▸ Prompt:
Tally up the lines below that contain the word "imshow" and give the total alone.
Data provided START
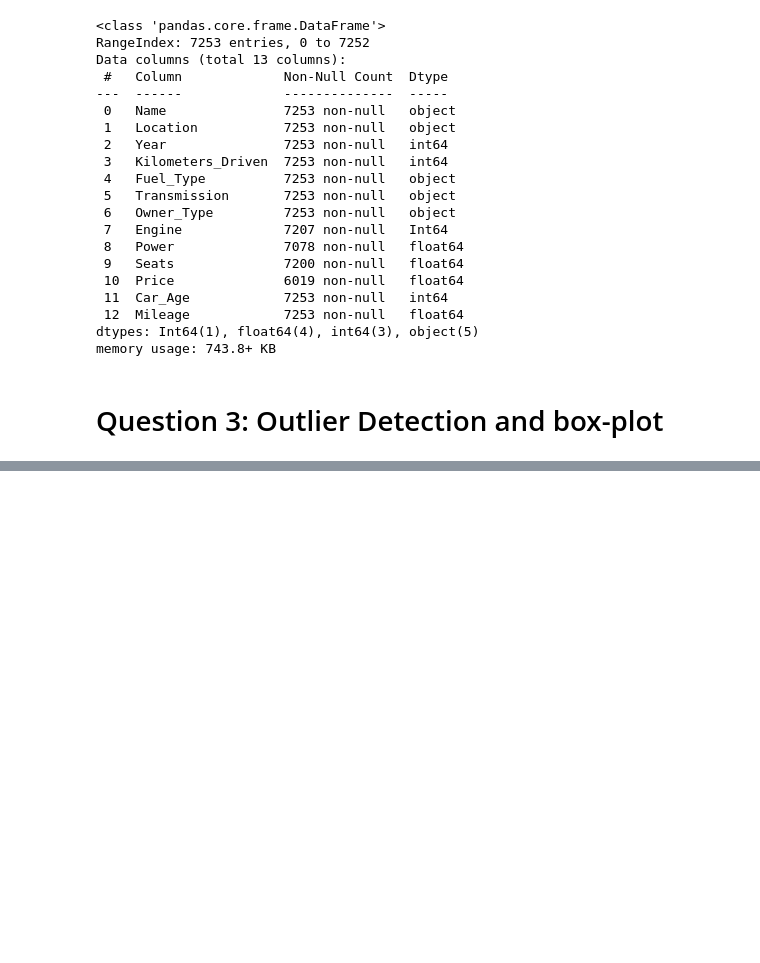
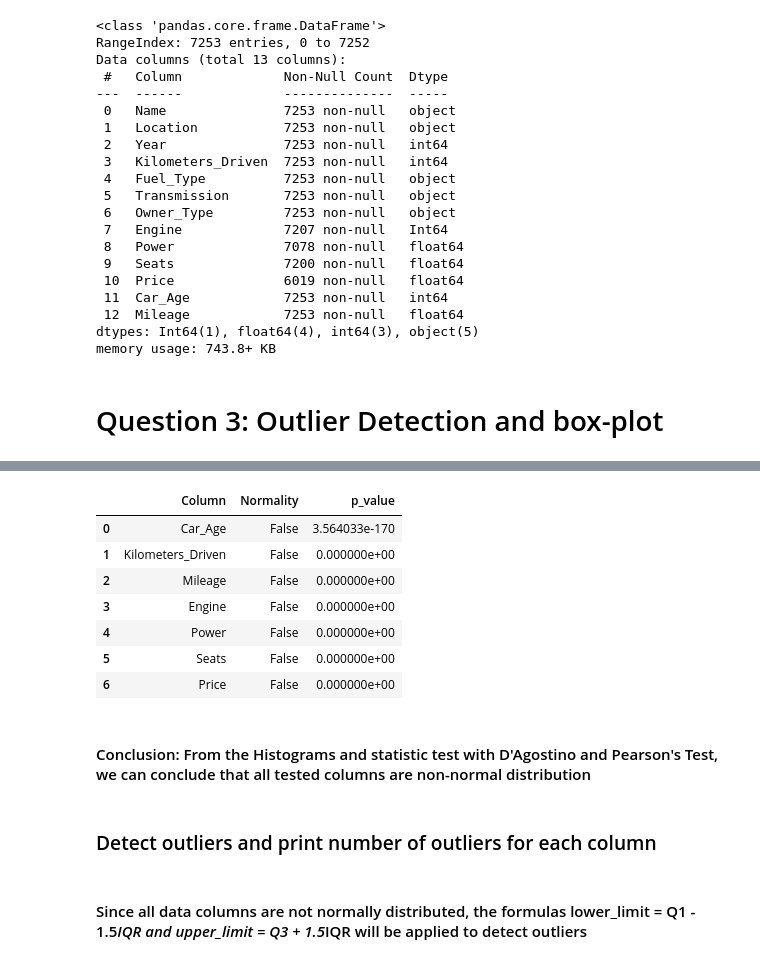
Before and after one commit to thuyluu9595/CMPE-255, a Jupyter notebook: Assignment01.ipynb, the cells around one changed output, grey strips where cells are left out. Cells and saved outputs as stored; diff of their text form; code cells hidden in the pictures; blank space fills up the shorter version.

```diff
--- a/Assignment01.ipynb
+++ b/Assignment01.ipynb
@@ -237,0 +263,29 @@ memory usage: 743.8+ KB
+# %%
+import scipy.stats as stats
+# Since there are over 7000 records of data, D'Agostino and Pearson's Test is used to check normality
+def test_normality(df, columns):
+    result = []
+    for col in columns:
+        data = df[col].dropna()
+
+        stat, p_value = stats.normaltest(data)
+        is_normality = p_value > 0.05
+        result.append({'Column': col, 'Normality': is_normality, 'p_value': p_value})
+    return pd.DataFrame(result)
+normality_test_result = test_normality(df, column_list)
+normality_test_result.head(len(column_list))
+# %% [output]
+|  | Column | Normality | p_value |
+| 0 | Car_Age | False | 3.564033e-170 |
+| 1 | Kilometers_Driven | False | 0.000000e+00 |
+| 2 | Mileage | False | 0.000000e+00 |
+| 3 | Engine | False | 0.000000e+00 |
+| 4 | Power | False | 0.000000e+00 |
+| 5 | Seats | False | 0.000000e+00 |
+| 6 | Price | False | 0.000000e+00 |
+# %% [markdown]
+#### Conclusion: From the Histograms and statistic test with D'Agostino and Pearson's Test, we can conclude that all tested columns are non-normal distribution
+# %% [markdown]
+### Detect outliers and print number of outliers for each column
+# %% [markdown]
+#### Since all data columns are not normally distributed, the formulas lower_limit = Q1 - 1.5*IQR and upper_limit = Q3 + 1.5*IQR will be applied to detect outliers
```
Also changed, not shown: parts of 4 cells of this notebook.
Data provided END
Data provided START
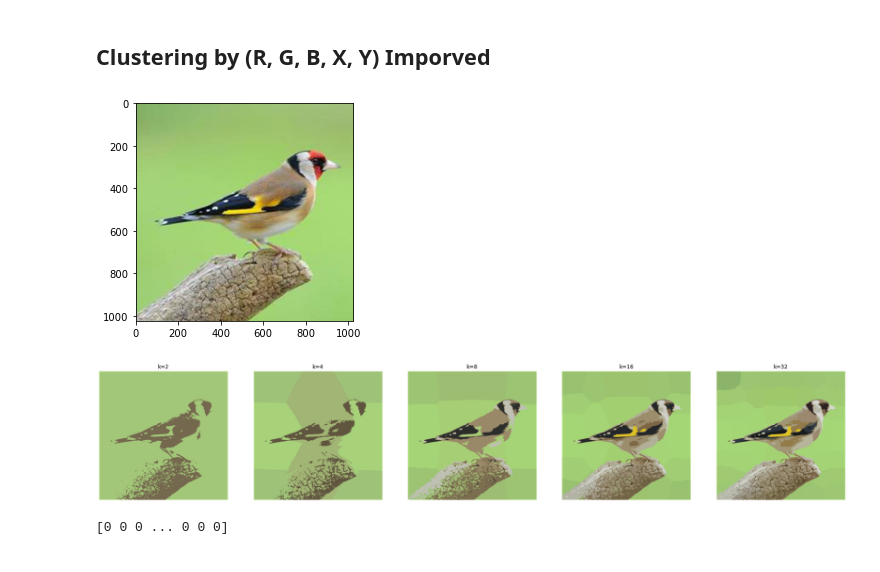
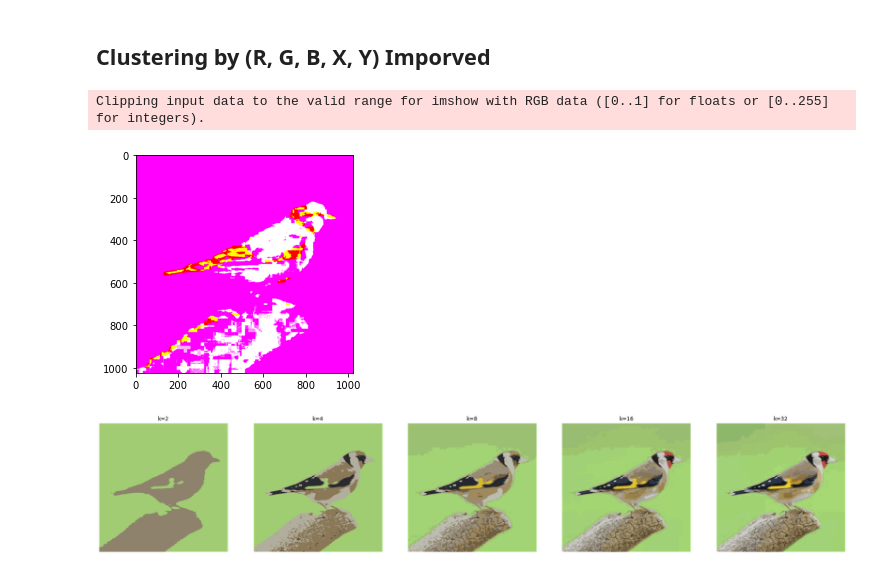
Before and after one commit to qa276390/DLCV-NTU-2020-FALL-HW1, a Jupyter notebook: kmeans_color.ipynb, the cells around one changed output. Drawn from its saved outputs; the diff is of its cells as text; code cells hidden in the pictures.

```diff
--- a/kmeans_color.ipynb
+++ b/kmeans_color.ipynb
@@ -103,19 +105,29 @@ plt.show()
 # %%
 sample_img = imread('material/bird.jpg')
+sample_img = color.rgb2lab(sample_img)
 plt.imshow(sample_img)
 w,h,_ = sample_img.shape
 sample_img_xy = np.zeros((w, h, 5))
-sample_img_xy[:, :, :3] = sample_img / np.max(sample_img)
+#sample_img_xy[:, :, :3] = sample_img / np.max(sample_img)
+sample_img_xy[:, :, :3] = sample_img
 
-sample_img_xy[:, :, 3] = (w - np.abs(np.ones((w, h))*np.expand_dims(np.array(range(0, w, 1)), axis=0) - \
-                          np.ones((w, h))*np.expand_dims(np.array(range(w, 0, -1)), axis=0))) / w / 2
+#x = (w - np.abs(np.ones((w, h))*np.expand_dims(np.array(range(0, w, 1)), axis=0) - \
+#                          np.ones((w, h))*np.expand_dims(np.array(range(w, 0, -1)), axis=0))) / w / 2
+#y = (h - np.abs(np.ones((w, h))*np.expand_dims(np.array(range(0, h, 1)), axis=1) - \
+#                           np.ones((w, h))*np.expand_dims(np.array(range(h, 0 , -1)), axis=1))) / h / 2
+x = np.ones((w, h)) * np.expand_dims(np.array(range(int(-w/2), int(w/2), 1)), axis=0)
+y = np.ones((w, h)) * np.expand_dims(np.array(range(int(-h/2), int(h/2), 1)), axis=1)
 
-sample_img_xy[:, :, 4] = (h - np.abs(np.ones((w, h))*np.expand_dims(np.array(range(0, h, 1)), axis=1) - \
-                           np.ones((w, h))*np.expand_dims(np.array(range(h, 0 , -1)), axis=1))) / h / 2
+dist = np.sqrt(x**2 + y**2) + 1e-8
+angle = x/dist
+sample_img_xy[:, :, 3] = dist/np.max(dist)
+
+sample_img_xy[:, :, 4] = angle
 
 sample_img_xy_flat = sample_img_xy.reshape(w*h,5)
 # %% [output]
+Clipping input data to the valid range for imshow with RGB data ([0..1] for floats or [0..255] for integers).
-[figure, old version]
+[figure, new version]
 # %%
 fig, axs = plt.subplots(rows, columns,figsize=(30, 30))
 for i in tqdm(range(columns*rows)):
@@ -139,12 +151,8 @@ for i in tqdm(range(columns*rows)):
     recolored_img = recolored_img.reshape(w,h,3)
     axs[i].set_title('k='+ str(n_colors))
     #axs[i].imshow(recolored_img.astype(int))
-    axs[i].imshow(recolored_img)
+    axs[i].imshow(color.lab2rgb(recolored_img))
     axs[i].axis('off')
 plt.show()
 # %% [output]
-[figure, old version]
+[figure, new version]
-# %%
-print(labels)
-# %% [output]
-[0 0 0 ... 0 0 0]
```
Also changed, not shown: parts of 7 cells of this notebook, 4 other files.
Data provided END
▸ The completed task:
5